[EXERCISE REQUIREMENTS]
Set down every entry once more, exactly as it appears.

** Opening RECORDS FOR THE EXERCISE block **

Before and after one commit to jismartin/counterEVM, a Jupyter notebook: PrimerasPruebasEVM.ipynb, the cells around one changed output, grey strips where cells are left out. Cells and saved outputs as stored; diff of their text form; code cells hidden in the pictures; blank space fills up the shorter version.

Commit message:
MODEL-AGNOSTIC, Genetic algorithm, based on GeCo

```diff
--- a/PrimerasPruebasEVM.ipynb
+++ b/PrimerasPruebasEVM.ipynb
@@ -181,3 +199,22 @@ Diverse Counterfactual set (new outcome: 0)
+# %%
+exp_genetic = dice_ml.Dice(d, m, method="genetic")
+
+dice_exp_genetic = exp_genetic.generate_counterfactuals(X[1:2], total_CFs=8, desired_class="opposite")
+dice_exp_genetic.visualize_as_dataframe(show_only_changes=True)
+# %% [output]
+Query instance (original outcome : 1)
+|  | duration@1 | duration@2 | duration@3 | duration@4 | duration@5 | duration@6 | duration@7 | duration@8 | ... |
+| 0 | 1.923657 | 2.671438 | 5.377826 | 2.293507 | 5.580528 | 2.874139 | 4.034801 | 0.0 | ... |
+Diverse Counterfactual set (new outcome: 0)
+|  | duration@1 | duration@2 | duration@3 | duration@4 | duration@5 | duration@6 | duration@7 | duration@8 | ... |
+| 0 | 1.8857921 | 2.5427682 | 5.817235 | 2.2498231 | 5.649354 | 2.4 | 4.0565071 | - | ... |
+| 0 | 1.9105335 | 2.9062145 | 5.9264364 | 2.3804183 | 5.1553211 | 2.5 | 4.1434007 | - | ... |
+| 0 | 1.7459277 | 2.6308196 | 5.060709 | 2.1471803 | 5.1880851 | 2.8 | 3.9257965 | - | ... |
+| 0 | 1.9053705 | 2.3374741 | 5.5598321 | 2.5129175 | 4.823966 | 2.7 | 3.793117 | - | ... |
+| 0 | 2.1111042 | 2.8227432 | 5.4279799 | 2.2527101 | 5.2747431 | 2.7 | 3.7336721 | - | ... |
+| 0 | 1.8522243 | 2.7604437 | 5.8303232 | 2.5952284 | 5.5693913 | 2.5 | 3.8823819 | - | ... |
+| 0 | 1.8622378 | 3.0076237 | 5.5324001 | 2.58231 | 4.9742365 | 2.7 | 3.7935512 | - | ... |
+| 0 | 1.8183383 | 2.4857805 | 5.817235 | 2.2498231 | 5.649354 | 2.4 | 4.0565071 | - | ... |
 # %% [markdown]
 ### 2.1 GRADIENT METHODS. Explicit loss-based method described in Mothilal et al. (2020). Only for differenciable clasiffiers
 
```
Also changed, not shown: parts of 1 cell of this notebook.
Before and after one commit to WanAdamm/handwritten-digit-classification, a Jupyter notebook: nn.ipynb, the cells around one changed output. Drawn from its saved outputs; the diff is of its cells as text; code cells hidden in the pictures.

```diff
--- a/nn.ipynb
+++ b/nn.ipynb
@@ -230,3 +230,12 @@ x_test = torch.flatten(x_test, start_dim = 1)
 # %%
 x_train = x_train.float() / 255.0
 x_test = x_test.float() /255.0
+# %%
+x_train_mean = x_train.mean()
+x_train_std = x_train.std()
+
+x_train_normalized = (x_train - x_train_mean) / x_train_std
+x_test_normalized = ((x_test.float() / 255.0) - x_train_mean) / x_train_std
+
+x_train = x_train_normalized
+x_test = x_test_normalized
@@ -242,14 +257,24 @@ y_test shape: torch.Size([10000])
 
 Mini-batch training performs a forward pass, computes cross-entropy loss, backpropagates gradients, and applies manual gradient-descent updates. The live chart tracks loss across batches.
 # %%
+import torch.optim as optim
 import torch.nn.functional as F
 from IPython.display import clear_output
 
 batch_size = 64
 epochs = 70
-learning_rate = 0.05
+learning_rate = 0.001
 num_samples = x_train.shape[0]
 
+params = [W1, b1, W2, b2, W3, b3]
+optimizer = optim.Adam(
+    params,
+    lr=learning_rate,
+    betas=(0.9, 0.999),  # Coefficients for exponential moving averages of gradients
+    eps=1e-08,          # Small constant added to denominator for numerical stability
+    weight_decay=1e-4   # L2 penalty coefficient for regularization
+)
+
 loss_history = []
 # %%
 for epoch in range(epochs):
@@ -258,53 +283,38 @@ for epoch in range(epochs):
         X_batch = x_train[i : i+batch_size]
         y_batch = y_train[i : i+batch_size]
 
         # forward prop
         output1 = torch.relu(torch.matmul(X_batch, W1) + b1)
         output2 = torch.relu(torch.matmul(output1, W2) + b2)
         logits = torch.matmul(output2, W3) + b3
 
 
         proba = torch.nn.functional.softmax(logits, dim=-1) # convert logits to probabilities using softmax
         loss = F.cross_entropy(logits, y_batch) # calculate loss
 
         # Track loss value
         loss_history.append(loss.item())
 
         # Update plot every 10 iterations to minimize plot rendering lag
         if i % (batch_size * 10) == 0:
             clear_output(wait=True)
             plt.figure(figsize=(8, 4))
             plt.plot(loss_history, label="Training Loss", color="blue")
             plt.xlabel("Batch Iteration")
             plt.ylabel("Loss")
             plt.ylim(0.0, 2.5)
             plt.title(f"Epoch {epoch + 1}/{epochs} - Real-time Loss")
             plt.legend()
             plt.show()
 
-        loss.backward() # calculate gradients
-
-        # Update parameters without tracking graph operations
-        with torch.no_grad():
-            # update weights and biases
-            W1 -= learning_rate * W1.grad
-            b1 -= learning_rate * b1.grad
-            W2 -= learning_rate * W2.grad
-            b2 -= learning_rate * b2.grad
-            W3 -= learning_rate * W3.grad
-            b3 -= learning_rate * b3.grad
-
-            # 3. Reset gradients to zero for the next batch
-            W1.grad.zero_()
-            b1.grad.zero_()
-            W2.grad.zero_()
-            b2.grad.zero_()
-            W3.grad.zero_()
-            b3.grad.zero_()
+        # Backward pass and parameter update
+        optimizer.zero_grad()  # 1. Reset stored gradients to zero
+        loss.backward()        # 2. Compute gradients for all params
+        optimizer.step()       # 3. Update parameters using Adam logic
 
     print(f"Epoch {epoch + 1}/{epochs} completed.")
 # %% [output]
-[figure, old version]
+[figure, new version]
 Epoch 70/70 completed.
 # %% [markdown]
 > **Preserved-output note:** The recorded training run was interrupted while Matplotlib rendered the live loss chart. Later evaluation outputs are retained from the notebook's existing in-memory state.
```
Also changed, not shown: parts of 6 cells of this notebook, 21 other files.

** Closing RECORDS FOR THE EXERCISE block **

[OUTPUT FOR THIS EXERCISE]
Before and after one commit to jismartin/counterEVM, a Jupyter notebook: PrimerasPruebasEVM.ipynb, the cells around one changed output, grey strips where cells are left out. Cells and saved outputs as stored; diff of their text form; code cells hidden in the pictures; blank space fills up the shorter version.

Commit message:
MODEL-AGNOSTIC, Genetic algorithm, based on GeCo

```diff
--- a/PrimerasPruebasEVM.ipynb
+++ b/PrimerasPruebasEVM.ipynb
@@ -181,3 +199,22 @@ Diverse Counterfactual set (new outcome: 0)
+# %%
+exp_genetic = dice_ml.Dice(d, m, method="genetic")
+
+dice_exp_genetic = exp_genetic.generate_counterfactuals(X[1:2], total_CFs=8, desired_class="opposite")
+dice_exp_genetic.visualize_as_dataframe(show_only_changes=True)
+# %% [output]
+Query instance (original outcome : 1)
+|  | duration@1 | duration@2 | duration@3 | duration@4 | duration@5 | duration@6 | duration@7 | duration@8 | ... |
+| 0 | 1.923657 | 2.671438 | 5.377826 | 2.293507 | 5.580528 | 2.874139 | 4.034801 | 0.0 | ... |
+Diverse Counterfactual set (new outcome: 0)
+|  | duration@1 | duration@2 | duration@3 | duration@4 | duration@5 | duration@6 | duration@7 | duration@8 | ... |
+| 0 | 1.8857921 | 2.5427682 | 5.817235 | 2.2498231 | 5.649354 | 2.4 | 4.0565071 | - | ... |
+| 0 | 1.9105335 | 2.9062145 | 5.9264364 | 2.3804183 | 5.1553211 | 2.5 | 4.1434007 | - | ... |
+| 0 | 1.7459277 | 2.6308196 | 5.060709 | 2.1471803 | 5.1880851 | 2.8 | 3.9257965 | - | ... |
+| 0 | 1.9053705 | 2.3374741 | 5.5598321 | 2.5129175 | 4.823966 | 2.7 | 3.793117 | - | ... |
+| 0 | 2.1111042 | 2.8227432 | 5.4279799 | 2.2527101 | 5.2747431 | 2.7 | 3.7336721 | - | ... |
+| 0 | 1.8522243 | 2.7604437 | 5.8303232 | 2.5952284 | 5.5693913 | 2.5 | 3.8823819 | - | ... |
+| 0 | 1.8622378 | 3.0076237 | 5.5324001 | 2.58231 | 4.9742365 | 2.7 | 3.7935512 | - | ... |
+| 0 | 1.8183383 | 2.4857805 | 5.817235 | 2.2498231 | 5.649354 | 2.4 | 4.0565071 | - | ... |
 # %% [markdown]
 ### 2.1 GRADIENT METHODS. Explicit loss-based method described in Mothilal et al. (2020). Only for differenciable clasiffiers
 
```
Also changed, not shown: parts of 1 cell of this notebook.
Before and after one commit to WanAdamm/handwritten-digit-classification, a Jupyter notebook: nn.ipynb, the cells around one changed output. Drawn from its saved outputs; the diff is of its cells as text; code cells hidden in the pictures.

```diff
--- a/nn.ipynb
+++ b/nn.ipynb
@@ -230,3 +230,12 @@ x_test = torch.flatten(x_test, start_dim = 1)
 # %%
 x_train = x_train.float() / 255.0
 x_test = x_test.float() /255.0
+# %%
+x_train_mean = x_train.mean()
+x_train_std = x_train.std()
+
+x_train_normalized = (x_train - x_train_mean) / x_train_std
+x_test_normalized = ((x_test.float() / 255.0) - x_train_mean) / x_train_std
+
+x_train = x_train_normalized
+x_test = x_test_normalized
@@ -242,14 +257,24 @@ y_test shape: torch.Size([10000])
 
 Mini-batch training performs a forward pass, computes cross-entropy loss, backpropagates gradients, and applies manual gradient-descent updates. The live chart tracks loss across batches.
 # %%
+import torch.optim as optim
 import torch.nn.functional as F
 from IPython.display import clear_output
 
 batch_size = 64
 epochs = 70
-learning_rate = 0.05
+learning_rate = 0.001
 num_samples = x_train.shape[0]
 
+params = [W1, b1, W2, b2, W3, b3]
+optimizer = optim.Adam(
+    params,
+    lr=learning_rate,
+    betas=(0.9, 0.999),  # Coefficients for exponential moving averages of gradients
+    eps=1e-08,          # Small constant added to denominator for numerical stability
+    weight_decay=1e-4   # L2 penalty coefficient for regularization
+)
+
 loss_history = []
 # %%
 for epoch in range(epochs):
@@ -258,53 +283,38 @@ for epoch in range(epochs):
         X_batch = x_train[i : i+batch_size]
         y_batch = y_train[i : i+batch_size]
 
         # forward prop
         output1 = torch.relu(torch.matmul(X_batch, W1) + b1)
         output2 = torch.relu(torch.matmul(output1, W2) + b2)
         logits = torch.matmul(output2, W3) + b3
 
 
         proba = torch.nn.functional.softmax(logits, dim=-1) # convert logits to probabilities using softmax
         loss = F.cross_entropy(logits, y_batch) # calculate loss
 
         # Track loss value
         loss_history.append(loss.item())
 
         # Update plot every 10 iterations to minimize plot rendering lag
         if i % (batch_size * 10) == 0:
             clear_output(wait=True)
             plt.figure(figsize=(8, 4))
             plt.plot(loss_history, label="Training Loss", color="blue")
             plt.xlabel("Batch Iteration")
             plt.ylabel("Loss")
             plt.ylim(0.0, 2.5)
             plt.title(f"Epoch {epoch + 1}/{epochs} - Real-time Loss")
             plt.legend()
             plt.show()
 
-        loss.backward() # calculate gradients
-
-        # Update parameters without tracking graph operations
-        with torch.no_grad():
-            # update weights and biases
-            W1 -= learning_rate * W1.grad
-            b1 -= learning_rate * b1.grad
-            W2 -= learning_rate * W2.grad
-            b2 -= learning_rate * b2.grad
-            W3 -= learning_rate * W3.grad
-            b3 -= learning_rate * b3.grad
-
-            # 3. Reset gradients to zero for the next batch
-            W1.grad.zero_()
-            b1.grad.zero_()
-            W2.grad.zero_()
-            b2.grad.zero_()
-            W3.grad.zero_()
-            b3.grad.zero_()
+        # Backward pass and parameter update
+        optimizer.zero_grad()  # 1. Reset stored gradients to zero
+        loss.backward()        # 2. Compute gradients for all params
+        optimizer.step()       # 3. Update parameters using Adam logic
 
     print(f"Epoch {epoch + 1}/{epochs} completed.")
 # %% [output]
-[figure, old version]
+[figure, new version]
 Epoch 70/70 completed.
 # %% [markdown]
 > **Preserved-output note:** The recorded training run was interrupted while Matplotlib rendered the live loss chart. Later evaluation outputs are retained from the notebook's existing in-memory state.
```
Also changed, not shown: parts of 6 cells of this notebook, 21 other files.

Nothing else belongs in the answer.